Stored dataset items
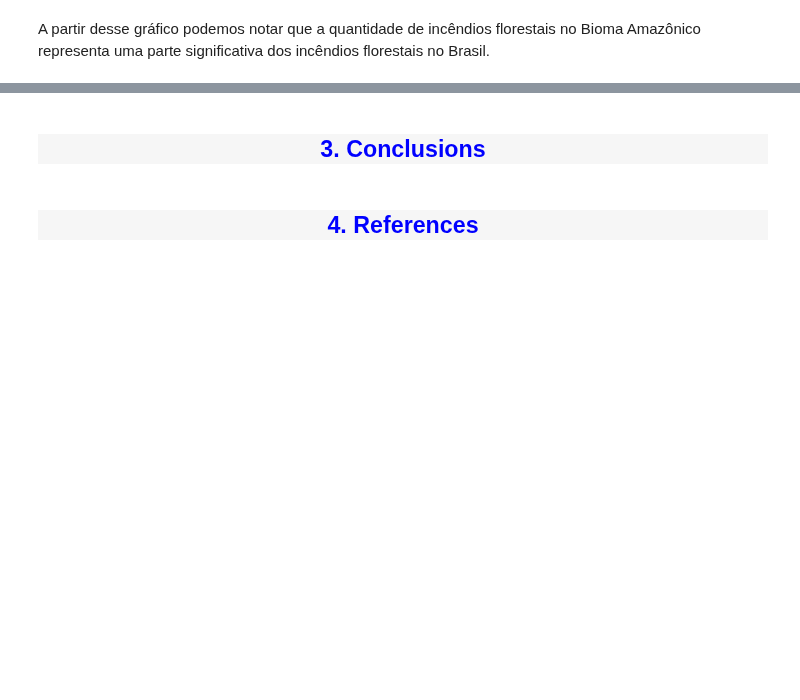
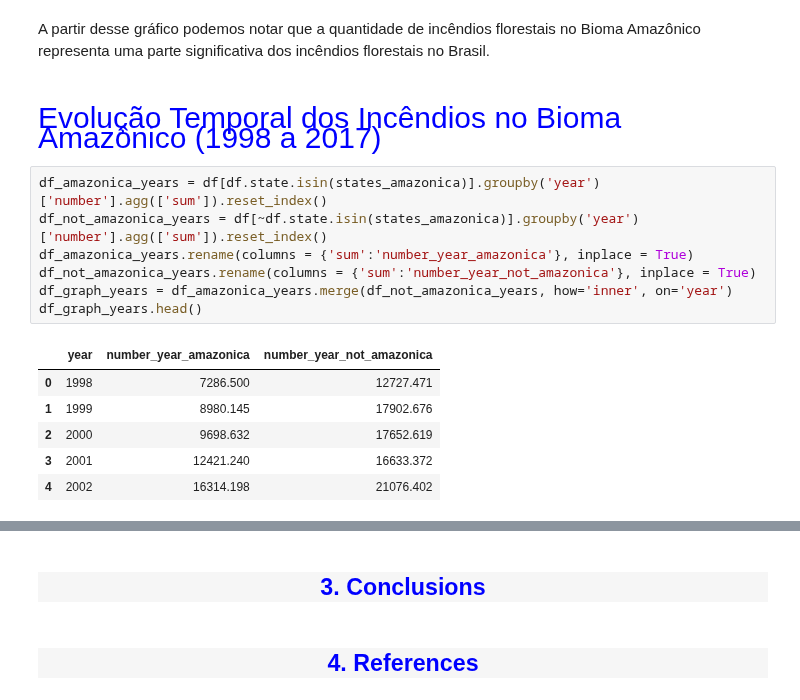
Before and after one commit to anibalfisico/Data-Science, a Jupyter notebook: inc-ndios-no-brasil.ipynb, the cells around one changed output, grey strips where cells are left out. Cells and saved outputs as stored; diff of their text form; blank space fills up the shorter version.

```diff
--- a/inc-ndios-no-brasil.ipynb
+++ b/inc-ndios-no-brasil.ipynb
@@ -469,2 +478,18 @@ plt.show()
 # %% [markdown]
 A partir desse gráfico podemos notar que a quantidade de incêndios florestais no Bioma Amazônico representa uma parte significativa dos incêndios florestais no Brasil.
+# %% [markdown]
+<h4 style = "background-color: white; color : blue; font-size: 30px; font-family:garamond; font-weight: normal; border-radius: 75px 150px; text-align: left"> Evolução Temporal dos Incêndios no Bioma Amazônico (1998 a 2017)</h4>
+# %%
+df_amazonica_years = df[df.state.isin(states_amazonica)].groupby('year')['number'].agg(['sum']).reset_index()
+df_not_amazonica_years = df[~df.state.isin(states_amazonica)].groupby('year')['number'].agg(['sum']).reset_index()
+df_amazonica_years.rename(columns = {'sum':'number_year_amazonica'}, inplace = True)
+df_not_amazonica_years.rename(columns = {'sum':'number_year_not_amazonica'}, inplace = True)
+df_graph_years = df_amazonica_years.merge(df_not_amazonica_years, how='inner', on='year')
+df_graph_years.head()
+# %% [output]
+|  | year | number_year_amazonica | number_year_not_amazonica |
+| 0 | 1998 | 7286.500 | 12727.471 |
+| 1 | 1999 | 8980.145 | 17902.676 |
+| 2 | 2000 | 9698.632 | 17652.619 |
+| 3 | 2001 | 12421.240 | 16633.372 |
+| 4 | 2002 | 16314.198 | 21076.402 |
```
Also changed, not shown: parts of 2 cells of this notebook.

## Exercise goal
Lines that include the word "ipynb" are to be extracted from the data above.

## Result of the exercise
Before and after one commit to anibalfisico/Data-Science, a Jupyter notebook: inc-ndios-no-brasil.ipynb, the cells around one changed output, grey strips where cells are left out. Cells and saved outputs as stored; diff of their text form; blank space fills up the shorter version.
--- a/inc-ndios-no-brasil.ipynb
+++ b/inc-ndios-no-brasil.ipynb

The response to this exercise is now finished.